A Succulent To Help You Let Go of Your Grassy Greens

I remember the first time I visited a friend’s new house in Phoenix, that time she proudly proclaimed her front yard “landscaped.”  As I looked around, she directed my gaze to a square of small grey pebbles and a succulent. Even the plants seemed to know that this part of Arizona was not meant to support life. I tried SO hard to compliment her grey garden, while my inner Oregonian was SO condescending and judgey: I saw a  sad, dry landscape art that longed for lush greens and bright flowers.
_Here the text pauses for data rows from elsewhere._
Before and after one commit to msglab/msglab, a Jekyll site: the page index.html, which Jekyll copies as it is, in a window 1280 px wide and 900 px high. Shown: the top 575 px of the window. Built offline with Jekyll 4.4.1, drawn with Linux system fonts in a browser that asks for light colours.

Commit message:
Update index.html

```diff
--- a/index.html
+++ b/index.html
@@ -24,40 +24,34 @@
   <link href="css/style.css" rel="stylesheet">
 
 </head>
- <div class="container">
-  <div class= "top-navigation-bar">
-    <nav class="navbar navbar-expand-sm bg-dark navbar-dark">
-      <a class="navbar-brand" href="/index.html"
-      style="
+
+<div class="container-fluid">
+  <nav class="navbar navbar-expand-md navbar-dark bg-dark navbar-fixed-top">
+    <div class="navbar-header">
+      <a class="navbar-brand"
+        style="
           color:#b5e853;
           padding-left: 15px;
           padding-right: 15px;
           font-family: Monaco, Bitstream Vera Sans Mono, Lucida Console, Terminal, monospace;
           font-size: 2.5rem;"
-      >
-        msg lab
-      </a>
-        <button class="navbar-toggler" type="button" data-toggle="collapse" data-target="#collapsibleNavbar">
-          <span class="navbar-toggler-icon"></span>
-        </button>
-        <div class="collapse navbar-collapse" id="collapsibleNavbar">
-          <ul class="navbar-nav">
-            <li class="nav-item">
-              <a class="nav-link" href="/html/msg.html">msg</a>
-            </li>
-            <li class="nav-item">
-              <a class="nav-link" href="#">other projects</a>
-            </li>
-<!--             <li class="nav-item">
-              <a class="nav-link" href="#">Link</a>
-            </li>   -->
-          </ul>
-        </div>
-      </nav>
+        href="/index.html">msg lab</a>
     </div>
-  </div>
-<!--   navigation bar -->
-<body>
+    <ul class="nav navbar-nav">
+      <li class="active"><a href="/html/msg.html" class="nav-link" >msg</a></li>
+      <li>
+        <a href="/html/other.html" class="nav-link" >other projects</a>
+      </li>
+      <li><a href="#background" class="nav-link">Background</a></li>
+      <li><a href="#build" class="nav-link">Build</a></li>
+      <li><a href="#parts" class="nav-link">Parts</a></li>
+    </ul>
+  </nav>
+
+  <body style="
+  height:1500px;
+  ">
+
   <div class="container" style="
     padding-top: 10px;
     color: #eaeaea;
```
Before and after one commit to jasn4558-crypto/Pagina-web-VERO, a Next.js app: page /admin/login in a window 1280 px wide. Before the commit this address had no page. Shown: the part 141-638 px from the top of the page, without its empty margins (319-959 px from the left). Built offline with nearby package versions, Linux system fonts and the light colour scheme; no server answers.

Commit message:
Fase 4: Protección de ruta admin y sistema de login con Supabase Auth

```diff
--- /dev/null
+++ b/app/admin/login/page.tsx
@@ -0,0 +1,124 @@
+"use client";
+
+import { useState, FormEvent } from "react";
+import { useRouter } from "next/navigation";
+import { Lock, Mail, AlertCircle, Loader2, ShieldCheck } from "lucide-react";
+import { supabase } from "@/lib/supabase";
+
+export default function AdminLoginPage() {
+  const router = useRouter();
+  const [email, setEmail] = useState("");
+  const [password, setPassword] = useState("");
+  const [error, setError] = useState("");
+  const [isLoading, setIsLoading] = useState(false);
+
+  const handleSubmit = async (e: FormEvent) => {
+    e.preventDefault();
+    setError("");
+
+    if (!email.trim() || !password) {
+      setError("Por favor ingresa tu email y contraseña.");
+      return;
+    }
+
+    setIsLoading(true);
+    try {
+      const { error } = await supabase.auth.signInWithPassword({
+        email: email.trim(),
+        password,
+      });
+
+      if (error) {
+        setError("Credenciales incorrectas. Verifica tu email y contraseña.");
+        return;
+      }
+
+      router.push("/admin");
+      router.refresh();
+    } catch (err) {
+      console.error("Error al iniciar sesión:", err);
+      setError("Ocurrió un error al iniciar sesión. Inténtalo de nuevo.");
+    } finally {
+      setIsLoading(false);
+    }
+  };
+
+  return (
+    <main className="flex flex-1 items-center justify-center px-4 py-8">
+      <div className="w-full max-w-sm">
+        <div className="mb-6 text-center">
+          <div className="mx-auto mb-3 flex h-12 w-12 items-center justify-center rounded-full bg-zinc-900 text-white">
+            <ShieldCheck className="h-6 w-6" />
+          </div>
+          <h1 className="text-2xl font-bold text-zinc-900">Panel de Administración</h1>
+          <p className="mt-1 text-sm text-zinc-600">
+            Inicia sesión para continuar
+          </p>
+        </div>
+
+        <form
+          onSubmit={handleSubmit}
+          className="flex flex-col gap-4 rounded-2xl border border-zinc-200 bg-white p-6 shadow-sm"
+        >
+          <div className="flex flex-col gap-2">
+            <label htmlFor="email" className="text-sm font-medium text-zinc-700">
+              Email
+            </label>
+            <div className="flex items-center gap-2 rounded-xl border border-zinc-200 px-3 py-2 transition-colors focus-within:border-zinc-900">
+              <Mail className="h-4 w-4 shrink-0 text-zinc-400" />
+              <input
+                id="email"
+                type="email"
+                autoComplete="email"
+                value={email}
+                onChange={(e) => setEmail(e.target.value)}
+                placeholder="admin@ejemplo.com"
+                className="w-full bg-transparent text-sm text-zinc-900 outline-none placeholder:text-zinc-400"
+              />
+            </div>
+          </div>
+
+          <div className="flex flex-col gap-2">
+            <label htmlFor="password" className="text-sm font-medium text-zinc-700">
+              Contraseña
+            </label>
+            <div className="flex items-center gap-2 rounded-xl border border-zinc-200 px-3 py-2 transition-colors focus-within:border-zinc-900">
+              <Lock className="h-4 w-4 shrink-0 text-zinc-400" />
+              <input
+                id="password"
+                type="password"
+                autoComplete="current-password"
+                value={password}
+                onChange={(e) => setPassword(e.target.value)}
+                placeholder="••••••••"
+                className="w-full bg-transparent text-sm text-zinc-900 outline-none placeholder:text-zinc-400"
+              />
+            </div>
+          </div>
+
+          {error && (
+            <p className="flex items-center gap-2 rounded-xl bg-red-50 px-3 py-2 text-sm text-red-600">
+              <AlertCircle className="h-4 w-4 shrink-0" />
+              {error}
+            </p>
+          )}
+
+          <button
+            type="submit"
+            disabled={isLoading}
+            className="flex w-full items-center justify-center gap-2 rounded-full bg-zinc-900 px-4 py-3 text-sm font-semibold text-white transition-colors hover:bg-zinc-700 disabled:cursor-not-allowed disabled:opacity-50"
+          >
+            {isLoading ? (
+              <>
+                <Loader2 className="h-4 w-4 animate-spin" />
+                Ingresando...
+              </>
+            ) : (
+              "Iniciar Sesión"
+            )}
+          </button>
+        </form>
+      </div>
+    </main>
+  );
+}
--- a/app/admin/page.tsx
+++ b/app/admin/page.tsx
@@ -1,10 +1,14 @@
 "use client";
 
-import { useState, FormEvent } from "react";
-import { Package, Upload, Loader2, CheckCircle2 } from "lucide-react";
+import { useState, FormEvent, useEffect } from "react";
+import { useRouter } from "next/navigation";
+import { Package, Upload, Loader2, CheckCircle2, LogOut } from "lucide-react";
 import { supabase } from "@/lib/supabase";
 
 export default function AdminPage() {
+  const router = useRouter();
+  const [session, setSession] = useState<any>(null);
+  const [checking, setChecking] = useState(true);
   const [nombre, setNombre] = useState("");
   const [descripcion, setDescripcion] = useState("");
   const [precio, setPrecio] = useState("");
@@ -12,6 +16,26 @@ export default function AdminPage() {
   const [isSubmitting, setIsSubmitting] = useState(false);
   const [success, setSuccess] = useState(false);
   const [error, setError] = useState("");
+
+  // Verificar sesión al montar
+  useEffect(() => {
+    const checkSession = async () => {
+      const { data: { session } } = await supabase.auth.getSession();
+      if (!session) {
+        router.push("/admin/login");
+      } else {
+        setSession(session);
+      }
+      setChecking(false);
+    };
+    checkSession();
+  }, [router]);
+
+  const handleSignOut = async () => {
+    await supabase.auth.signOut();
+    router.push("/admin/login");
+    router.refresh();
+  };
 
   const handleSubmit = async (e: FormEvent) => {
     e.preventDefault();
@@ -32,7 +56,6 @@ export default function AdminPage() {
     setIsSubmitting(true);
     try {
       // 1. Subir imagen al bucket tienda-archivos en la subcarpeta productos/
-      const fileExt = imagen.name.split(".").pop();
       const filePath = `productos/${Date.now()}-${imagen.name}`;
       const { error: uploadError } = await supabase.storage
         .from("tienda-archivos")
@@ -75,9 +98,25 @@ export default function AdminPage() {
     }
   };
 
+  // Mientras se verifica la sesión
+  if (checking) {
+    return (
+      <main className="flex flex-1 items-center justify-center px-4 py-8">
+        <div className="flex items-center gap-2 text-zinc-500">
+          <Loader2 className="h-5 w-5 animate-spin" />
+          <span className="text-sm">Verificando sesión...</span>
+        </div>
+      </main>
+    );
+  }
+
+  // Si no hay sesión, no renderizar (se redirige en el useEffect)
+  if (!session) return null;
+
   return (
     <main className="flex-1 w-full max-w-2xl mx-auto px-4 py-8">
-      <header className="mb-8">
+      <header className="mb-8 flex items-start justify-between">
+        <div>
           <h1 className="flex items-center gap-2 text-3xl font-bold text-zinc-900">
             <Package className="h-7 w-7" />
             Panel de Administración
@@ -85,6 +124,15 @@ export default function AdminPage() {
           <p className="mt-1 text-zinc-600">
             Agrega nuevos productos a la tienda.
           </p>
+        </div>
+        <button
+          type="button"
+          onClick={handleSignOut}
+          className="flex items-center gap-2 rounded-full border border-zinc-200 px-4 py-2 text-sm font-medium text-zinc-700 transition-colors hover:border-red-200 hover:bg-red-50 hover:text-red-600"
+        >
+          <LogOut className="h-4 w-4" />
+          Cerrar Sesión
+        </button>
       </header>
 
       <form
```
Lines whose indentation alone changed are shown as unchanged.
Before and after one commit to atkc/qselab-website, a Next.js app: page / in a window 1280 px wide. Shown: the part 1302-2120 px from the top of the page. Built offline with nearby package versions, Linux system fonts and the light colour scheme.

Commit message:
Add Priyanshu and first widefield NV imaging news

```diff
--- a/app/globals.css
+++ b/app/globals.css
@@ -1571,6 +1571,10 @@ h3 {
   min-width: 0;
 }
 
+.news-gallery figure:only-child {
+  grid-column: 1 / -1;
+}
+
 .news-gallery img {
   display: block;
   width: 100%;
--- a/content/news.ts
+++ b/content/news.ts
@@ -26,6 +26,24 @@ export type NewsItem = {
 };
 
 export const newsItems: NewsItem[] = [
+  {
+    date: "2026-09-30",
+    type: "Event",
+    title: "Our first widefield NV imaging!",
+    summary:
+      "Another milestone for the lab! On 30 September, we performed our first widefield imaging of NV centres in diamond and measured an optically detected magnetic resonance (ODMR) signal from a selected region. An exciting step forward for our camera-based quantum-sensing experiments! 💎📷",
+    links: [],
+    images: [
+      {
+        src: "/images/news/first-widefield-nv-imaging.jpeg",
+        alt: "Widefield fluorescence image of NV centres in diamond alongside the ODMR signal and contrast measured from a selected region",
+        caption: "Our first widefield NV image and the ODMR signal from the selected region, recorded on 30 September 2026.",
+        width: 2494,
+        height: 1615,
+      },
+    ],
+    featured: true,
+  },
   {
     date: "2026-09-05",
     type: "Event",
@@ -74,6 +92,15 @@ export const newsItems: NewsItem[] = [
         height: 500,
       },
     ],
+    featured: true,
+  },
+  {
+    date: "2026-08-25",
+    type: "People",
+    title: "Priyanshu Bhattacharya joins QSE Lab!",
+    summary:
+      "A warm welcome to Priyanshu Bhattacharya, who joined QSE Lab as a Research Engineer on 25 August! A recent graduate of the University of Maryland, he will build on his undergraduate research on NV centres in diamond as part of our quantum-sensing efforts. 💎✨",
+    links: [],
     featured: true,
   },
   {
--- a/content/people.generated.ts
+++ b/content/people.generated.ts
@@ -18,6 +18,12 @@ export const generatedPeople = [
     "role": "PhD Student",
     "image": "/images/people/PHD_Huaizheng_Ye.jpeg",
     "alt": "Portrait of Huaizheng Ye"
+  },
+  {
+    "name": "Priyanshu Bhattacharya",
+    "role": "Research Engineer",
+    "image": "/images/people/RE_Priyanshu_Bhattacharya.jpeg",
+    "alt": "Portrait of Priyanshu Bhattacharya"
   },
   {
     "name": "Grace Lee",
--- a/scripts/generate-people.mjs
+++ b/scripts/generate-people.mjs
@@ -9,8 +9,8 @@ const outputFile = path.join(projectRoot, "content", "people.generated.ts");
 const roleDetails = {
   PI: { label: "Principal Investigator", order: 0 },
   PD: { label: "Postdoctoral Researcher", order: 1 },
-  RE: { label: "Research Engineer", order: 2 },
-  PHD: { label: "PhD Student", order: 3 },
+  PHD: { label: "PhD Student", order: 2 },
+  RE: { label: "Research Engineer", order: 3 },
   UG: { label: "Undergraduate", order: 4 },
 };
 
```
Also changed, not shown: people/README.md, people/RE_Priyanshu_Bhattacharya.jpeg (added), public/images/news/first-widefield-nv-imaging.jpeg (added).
Walking my L.A. neighborhood this dry, drought-stricken year, I now find myself more and more drawn to those very desert-like gardens.  But we don’t have to settle for drab or sad drought-friendly gardens.  As more and more of my neighbors are letting their lawns go, I see them choosing drought-resistant plants and gorgeous ground cover, prickly cacti with bright yellow flowers, purple and pink Echeveria that require very little love from the watering can.

The City Farm GROW Blog One street over, I saw a gorgeous succulent starting its life as new ground cover: Crassula erosula, also known as “Campfire.”  A combination of bright lime green and a brilliant coral orange leaves, it will blossom with white flowers in the fall in Southern California and similar growing regions.  A native to South Africa and Madagascar, they grow best in USDA regions 9 – 11.

Growing only six inches in height, Campfire can spread to three feet, making it a great ground cover, as my neighbor’s is clearly intended to be.  But Crassula erosula also works well in containers or hanging baskets to add brilliant colors to your front stoop or porch garden.  Campfire requires full sun and well-drained soil, and a little stress to get the brightest colors, so be sure not to over-water it.

Have you switched up your landscaping to deal with the drought?  Tell us your tips and tricks here in the comments or over on Twitter @TheCityFarm & @RebeccaSnavely.  And take a look at why the prickly pear cactus might be your new favorite food, here.

Photo Credit: Annie’s Annuals